Applying to graduate school was one of the most intense times in my life. It was simultaneously terrifying and exciting. I was really lucky–and all of you current Brockport Sociology major and minors are too–to have a really excellent group of faculty members who were incredibly supportive throughout the entire application process. I don’t think there was a single faculty member in the department at that time who didn’t sit down and patiently answer my questions, read over drafts of my application materials, and reassure me that I was indeed smart enough and prepared for graduate school. So on to the advice:
- Utilize the faculty–Each and every faculty member went through this process and has a wealth of valuable advice and insight into what you’re going through now.
- Be organized–If you’re applying to more than a few graduate programs the application materials and different deadlines can quickly become overwhelming. Find an organization system that works for you, and stick with it. Time spent organizing yourself will absolutely save you time later on, and it will likely save you a nervous breakdown.
- Believe in yourself–Have faith in yourself and in your training from the Sociology department at Brockport. You are good enough, you are smart enough, and you’ve been prepared to succeed in graduate school.
What are you studying and why is it important?
My dissertation research looks at a variety of organizations working to document and preserve the multiple histories of Lesbian, Gay, Bisexual, and Transgender folks, and the role of those organizations in creating and supporting queer communities. This research is important for a variety of reasons, one of the most important being that the positive aspects of queer communities have historically been understudied in our field. Recognizing the important work of LGBTQ organizations is essential to fair and accurate representations of LGBTQ individuals and communities. Finally, exploring the role of history and memory in contemporary subcultures and communities is a key contribution of this research project.
Returning to Brockport, what are you most excited about? How do you feel about teaching in a department from which you were graduated? What are you teaching and what can students expect?
Returning to Brockport as in instructor and not a student has been kind of a “trippy” experience. Arriving on campus to pick up my faculty parking permit and my faculty ID four years after leaving Brockport as a new graduate felt like something out of “The Twilight Zone.” I am most excited to have the opportunity to work with and impact current Brockport students the way that the Brockport Sociology and Women’s and Gender Studies faculty impacted me as an undergraduate. I’m also really excited about garbage plates!

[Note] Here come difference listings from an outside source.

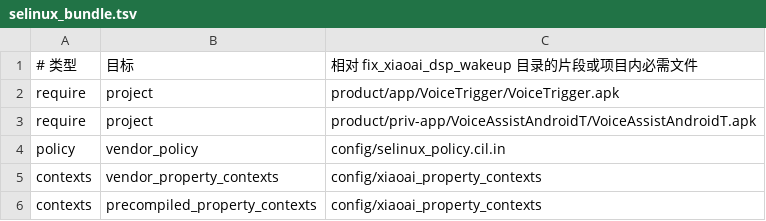
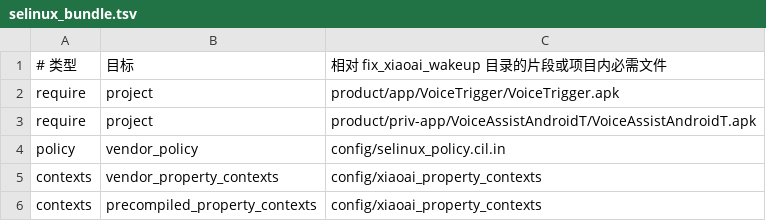
Before and after one commit to Shlc57/OnePlus-Port-Script, a TSV file: features/fix_xiaoai_wakeup/config/selinux_bundle.tsv, drawn as a sheet.

```diff
--- a/features/fix_xiaoai_wakeup/config/selinux_bundle.tsv
+++ b/features/fix_xiaoai_wakeup/config/selinux_bundle.tsv
@@ -1,2 +1,2 @@
-# 类型	目标	相对 fix_xiaoai_dsp_wakeup 目录的片段或项目内必需文件
+# 类型	目标	相对 fix_xiaoai_wakeup 目录的片段或项目内必需文件
 require	project	product/app/VoiceTrigger/VoiceTrigger.apk
```
Also changed, not shown: common/fix_vendor_avc/config/selinux_bundles.tsv, 13 other files.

I am currently teaching an online section of “SOC395–Sociology of the Life Course,” and I will be teaching a section of “Feminist Theory” on campus this Spring. Students enrolling in my classes can expect to be challenged, to laugh, and to approach a variety of topics in creative ways. I always strive to create a collaborative learning environment where students teach as much as they learn.
If you’re one of our alumni, and you’re interested in being featured, we’d love to hear from you and for you to share some of what you’ve learned since graduation with our current students. Click here for more information on the blog, and email either Professor Melody Boyd (firstname.lastname@example.org) or Professor Tristan Bridges (email@example.com) to get things started. We’d love to hear from you!